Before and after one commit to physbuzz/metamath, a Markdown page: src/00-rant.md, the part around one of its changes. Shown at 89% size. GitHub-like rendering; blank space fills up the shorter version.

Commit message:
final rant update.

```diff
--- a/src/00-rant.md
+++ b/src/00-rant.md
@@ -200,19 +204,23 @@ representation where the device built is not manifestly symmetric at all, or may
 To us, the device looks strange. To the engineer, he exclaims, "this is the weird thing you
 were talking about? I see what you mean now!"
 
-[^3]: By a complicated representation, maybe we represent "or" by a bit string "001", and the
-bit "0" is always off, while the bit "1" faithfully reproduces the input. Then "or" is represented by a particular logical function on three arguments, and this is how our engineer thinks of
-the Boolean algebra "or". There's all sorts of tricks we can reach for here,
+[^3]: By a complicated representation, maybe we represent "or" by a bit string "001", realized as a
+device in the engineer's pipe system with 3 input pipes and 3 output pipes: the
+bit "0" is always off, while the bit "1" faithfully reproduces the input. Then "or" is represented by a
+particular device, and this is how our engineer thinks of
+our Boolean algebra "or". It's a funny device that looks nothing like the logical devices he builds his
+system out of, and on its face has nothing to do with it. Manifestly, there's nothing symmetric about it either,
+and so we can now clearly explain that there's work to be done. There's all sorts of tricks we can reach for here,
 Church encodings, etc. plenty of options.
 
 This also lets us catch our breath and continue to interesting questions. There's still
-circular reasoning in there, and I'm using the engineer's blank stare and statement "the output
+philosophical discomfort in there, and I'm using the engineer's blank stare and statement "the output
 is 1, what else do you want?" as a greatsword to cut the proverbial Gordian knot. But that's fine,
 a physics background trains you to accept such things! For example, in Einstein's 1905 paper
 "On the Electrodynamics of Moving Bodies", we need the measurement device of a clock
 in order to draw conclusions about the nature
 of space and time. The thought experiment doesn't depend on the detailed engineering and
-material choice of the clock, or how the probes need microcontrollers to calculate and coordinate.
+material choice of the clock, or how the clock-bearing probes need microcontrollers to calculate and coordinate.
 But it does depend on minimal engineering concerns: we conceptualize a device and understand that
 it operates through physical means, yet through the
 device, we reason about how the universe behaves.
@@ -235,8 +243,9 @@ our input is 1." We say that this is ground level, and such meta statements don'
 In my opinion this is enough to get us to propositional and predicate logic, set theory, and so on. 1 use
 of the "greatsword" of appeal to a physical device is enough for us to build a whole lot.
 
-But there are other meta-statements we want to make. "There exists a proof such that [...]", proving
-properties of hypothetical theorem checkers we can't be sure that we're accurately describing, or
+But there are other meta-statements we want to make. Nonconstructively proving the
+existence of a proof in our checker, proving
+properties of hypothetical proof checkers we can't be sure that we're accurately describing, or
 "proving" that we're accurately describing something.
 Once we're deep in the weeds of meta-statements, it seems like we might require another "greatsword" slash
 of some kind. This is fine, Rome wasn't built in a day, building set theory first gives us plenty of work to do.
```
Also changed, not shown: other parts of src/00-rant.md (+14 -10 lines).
---------------
**EXERCISE BRIEF**
Note every line of the records that holds the word "about", and copy it.

**RESULT OF THIS TASK**
 were talking about? I see what you mean now!"
+system out of, and on its face has nothing to do with it. Manifestly, there's nothing symmetric about it either,
 in order to draw conclusions about the nature
 device, we reason about how the universe behaves.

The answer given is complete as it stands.